Tuesday, December 9, 2014

Adventszeit: German Club Creates Gifts for Friends and Family


Last Sunday, the CSB/SJU German Club hosted the annual gingerbread house night in the McKeown Center. An estimated 20 people attended, and students were able to build their own gingerbread houses using homemade Lebkuchen (gingerbread). Paula Doebel, a local supplied the gingerbread and other necessary supplies, as she has in the past. Students engaged in a friendly atmosphere while building their houses and listening to Christmas music.  Everyone enjoyed being able to take a short study break to de-stress before diving into finals week. The event began at 7:15pm and most students stayed until around 8:30 when they had finished building their houses. After the event, students were able to take their completed houses home with them. The event was an overall success and we continuing this German tradition here at CSB/SJU.

Tuesday, October 28, 2014

Oktoberfest 2014 a Great Success

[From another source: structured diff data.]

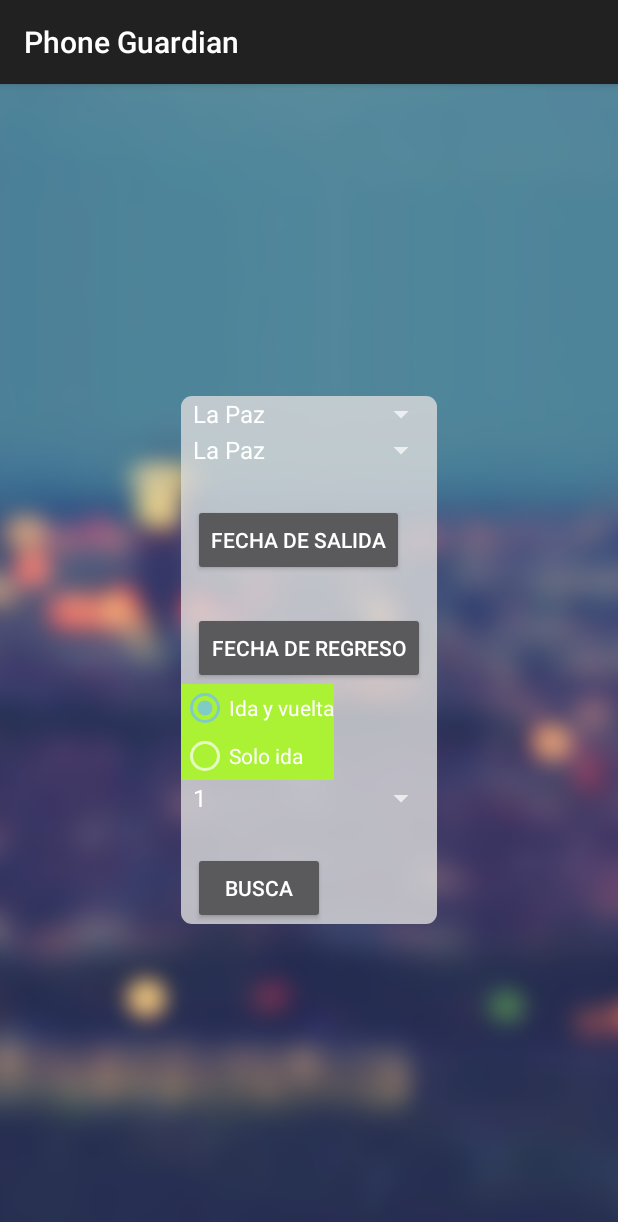
After one commit to chelo26/yoBUSco, an Android app: the SearchActivity screen opened directly, with no data from a screen before it, on a phone screen of 412 x 824 dp. The commit adds this screen. Shown: the top 1222 px of the screen. Run offline under Robolectric (Android 15) with nearby library versions, the phone set to English and light mode, and no system bars.

Commit message:
Add search activity

```diff
--- a/CitizenApp/app/build.gradle
+++ b/CitizenApp/app/build.gradle
@@ -28,6 +28,7 @@ dependencies {
     implementation 'com.android.support:support-v4:26.1.0'
     implementation 'com.google.android.gms:play-services:+'
     implementation 'com.github.hotchemi:permissionsdispatcher:3.1.0'
+    implementation 'com.android.support.constraint:constraint-layout:1.1.3'
     annotationProcessor 'com.github.hotchemi:permissionsdispatcher-processor:3.1.0'
     implementation 'com.android.support:multidex:1.0.3'
 }
--- a/CitizenApp/app/src/main/java/it/polimi/guardian/citizenapp/PhoneGuardianApplication.java
+++ b/CitizenApp/app/src/main/java/it/polimi/guardian/citizenapp/PhoneGuardianApplication.java
@@ -1,12 +1,6 @@
 package it.polimi.guardian.citizenapp;
 
-import android.app.Application;
 import android.content.Context;
-
-/**
- * Created by ntasic on 5/8/14.
- */
-
 
 
 public class PhoneGuardianApplication extends android.support.multidex.MultiDexApplication
--- /dev/null
+++ b/CitizenApp/app/src/main/java/it/polimi/guardian/citizenapp/SearchActivity.java
@@ -0,0 +1,26 @@
+package it.polimi.guardian.citizenapp;
+
+import android.app.Activity;
+import android.support.v7.app.AppCompatActivity;
+import android.os.Bundle;
+import android.view.View;
+import android.support.v4.app.DialogFragment;
+import android.widget.Toast;
+
+public class SearchActivity extends AppCompatActivity {
+
+    @Override
+    protected void onCreate(Bundle savedInstanceState) {
+        super.onCreate(savedInstanceState);
+        setContentView(R.layout.activity_search);
+    }
+
+    public void showDatePicker(View v) {
+        DialogFragment newFragment = new MyDatePickerFragment();
+        newFragment.show(this.getSupportFragmentManager(), "date picker");
+    }
+
+    public void searchTickets(View v){
+        Toast.makeText(this, "Clicked", Toast.LENGTH_SHORT);
+    }
+}
--- /dev/null
+++ b/CitizenApp/app/src/main/res/layout/activity_search.xml
@@ -0,0 +1,100 @@
+<RelativeLayout xmlns:android="http://schemas.android.com/apk/res/android" xmlns:tools="http://schemas.android.com/tools"
+    android:id="@+id/layout_register"
+    android:layout_width="match_parent"
+    android:layout_height="match_parent"
+    android:fillViewport="true"
+    tools:context=".SearchActivity"
+    >
+    <ImageView
+        android:layout_width="match_parent"
+        android:layout_height="match_parent"
+        android:src="@drawable/bg_main_blur"
+        android:scaleType="centerCrop"
+        tools:ignore="ContentDescription"
+        />
+
+    <LinearLayout
+        android:id="@+id/bus_search_form"
+        android:layout_width="wrap_content"
+        android:layout_height="wrap_content"
+        android:layout_centerInParent="true"
+        android:layout_margin="@dimen/spacing_large"
+        android:background="@drawable/bg_white_oval"
+        android:orientation="vertical"
+        >
+
+        <Spinner
+            android:id="@+id/spinner_bus_search_from"
+            android:layout_width="match_parent"
+            android:layout_height="wrap_content"
+            android:entries="@array/bus_search_city_array"
+            android:prompt="@string/bus_search_from" />
+
+        <Spinner
+            android:id="@+id/spinner_bus_search_to"
+            android:layout_width="match_parent"
+            android:layout_height="wrap_content"
+            android:entries="@array/bus_search_city_array"
+            android:prompt="@string/bus_search_to" />
+
+        <Button
+            android:id="@+id/btn_select_departure_date"
+            android:layout_width="wrap_content"
+            android:layout_height="wrap_content"
+            android:layout_marginEnd="8dp"
+            android:layout_marginStart="8dp"
+            android:layout_marginTop="24dp"
+            android:text="@string/bus_departure_date"
+            android:onClick="showDatePicker" />
+
+        <Button
+            android:id="@+id/btn_select_return_date"
+            android:layout_width="wrap_content"
+            android:layout_height="wrap_content"
+            android:layout_marginEnd="8dp"
+            android:layout_marginStart="8dp"
+            android:layout_marginTop="24dp"
+            android:text="@string/bus_return_date"
+            android:onClick="showDatePicker" />
+
+        <RadioGroup
+        android:layout_width="wrap_content"
+        android:layout_height="wrap_content"
+        android:layout_below="@+id/text"
+        android:id="@+id/myRadioGroup"
+        android:background="#abf234"
+        android:checkedButton="@+id/rb_bus_search_return" >
+
+        <RadioButton
+        android:layout_width="wrap_content"
+        android:layout_height="wrap_content"
+        android:id="@+id/rb_bus_search_return"
+        android:text="@string/bus_search_return" />
+        <RadioButton
+        android:layout_width="wrap_content"
+        android:layout_height="wrap_content"
+        android:id="@+id/rb_bus_search_one_way"
+        android:text="@string/bus_search_one_way" />
+    </RadioGroup>
+
+    <Spinner
+        android:id="@+id/spinner_ticket_number"
+        android:layout_width="match_parent"
+        android:layout_height="wrap_content"
+        android:entries="@array/bus_ticket_number_array"
+        android:prompt="@string/bus_ticket_number_prompt" />
+
+
+
+        <Button
+            android:id="@+id/btn_bus_search"
+            android:layout_width="wrap_content"
+            android:layout_height="wrap_content"
+            android:layout_marginEnd="8dp"
+            android:layout_marginStart="8dp"
+            android:layout_marginTop="24dp"
+            android:text="@string/bus_search"
+            android:onClick="searchTickets" />
+
+</LinearLayout>
+</RelativeLayout>
--- a/CitizenApp/app/src/main/res/values/strings.xml
+++ b/CitizenApp/app/src/main/res/values/strings.xml
@@ -56,7 +56,37 @@
     <string name="dummy_phone_numb">333 333</string>
     <string name="filter_by_type">Filter by type:</string>
 
-    <string-array name="CountryCodes" >
+    <string name="bus_search_from">Desde</string>
+    <string name="bus_search_to">Hasta</string>
+    <string name="bus_departure_date">Fecha de salida</string>
+    <string name="bus_return_date">Fecha de regreso</string>
+    <string name="bus_search_return">Ida y vuelta</string>
+    <string name="bus_search_one_way">Solo ida</string>
+    <string name="bus_search">Busca</string>
+
+    <string name="bus_ticket_number_prompt">Eleje numero de boletos</string>
+
+    <string-array name="bus_search_city_array">
+        <item>La Paz</item>
+        <item>Copacabana</item>
+        <item>Cochabamba</item>
+        <item>Oruro</item>
+        <item>Santa Cruz</item>
+        <item>Sucre</item>
+        <item>Tiwanaku</item>
+    </string-array>
+
+    <string-array name="bus_ticket_number_array">
+        <item>1</item>
+        <item>2</item>
+        <item>3</item>
+        <item>4</item>
+        <item>5</item>
+        <item>6</item>
+        <item>7</item>
+    </string-array>
+
+    <string-array name="CountryCodes">
         <item>93,AF</item>
         <item>355,AL</item>
         <item>213,DZ</item>
--- a/CitizenApp/app/src/main/res/values/styles_theme.xml
+++ b/CitizenApp/app/src/main/res/values/styles_theme.xml
@@ -22,4 +22,5 @@
     <style name="app_ActionBar" parent="@android:style/Widget.Holo.Light.ActionBar">
         <item name="android:background">@color/blue_light</item>
     </style>
+
 </resources>
```
Also changed, not shown: CitizenApp/app/src/main/AndroidManifest.xml (+63 -69 lines), CitizenApp/app/src/main/java/it/polimi/guardian/citizenapp/MyDatePickerFragment.java (added, +33 -0 lines), CitizenApp/app/src/main/java/it/polimi/guardian/citizenapp/RegisterActivity.java (+4 -3 lines). Lines whose indentation alone changed are shown as unchanged.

The German Club was proud to host our fifth annual Oktoberfest in Bro. Willie’s Pub on Saturday, Oct. 18th. As in past years, the event included music, dancing, good food and drink, and games with prizes. Campus DJs did a great job of DJing the event, playing a combination of popular German and Austrian songs, electronic music, and even a small amount of Polka to get people dancing. Food served included hot Brezen and Würstl. Beer was served upstairs, including Paulaner Weißbier, the world-famous wheat beer brewed in Munich. Games included Steinheben, a game where contestants attempt to hold a liter of water with an outstretched arm for as long as possible, a costume contest with prizes for the best dressed Mädel and Bursche, and a guessing game where contestants had to estimate the number of gummy bears in a liter Stein. We had an estimated 200 people attend, and it was all in all a great event!
     Congratulations, German Club Members, on organizing such a fine event.